Task prompt >> Search term "Card": copy each line of the records that contains it.

*** Opening of Supplied records ***

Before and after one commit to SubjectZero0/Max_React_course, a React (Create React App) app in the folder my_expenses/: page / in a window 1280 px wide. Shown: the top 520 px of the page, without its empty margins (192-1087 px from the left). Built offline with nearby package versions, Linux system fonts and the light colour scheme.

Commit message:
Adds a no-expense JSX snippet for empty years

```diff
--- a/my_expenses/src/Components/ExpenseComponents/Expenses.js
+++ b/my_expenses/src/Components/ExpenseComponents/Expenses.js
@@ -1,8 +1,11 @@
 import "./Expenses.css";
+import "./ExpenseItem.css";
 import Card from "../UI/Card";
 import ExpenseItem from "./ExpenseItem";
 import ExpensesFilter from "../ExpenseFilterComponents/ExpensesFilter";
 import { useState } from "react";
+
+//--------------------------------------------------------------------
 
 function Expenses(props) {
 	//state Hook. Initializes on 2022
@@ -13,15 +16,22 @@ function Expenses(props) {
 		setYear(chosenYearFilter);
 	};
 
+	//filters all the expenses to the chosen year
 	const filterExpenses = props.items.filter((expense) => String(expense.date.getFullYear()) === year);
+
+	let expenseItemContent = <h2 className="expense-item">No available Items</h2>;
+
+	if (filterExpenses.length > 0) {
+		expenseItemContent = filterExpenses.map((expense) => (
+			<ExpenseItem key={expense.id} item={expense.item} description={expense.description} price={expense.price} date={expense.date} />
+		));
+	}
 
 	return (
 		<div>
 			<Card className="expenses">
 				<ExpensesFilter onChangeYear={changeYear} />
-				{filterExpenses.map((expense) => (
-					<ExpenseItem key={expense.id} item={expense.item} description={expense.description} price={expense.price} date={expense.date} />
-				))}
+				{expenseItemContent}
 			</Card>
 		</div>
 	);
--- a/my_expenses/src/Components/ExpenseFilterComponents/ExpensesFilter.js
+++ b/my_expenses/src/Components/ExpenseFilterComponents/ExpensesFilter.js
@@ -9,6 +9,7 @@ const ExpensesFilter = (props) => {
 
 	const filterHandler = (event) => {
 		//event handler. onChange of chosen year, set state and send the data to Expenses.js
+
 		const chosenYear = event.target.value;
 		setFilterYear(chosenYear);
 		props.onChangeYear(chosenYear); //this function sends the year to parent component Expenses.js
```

*** Close of Supplied records ***

Reply to the exercise >>
 import Card from "../UI/Card";
 			<Card className="expenses">
 			</Card>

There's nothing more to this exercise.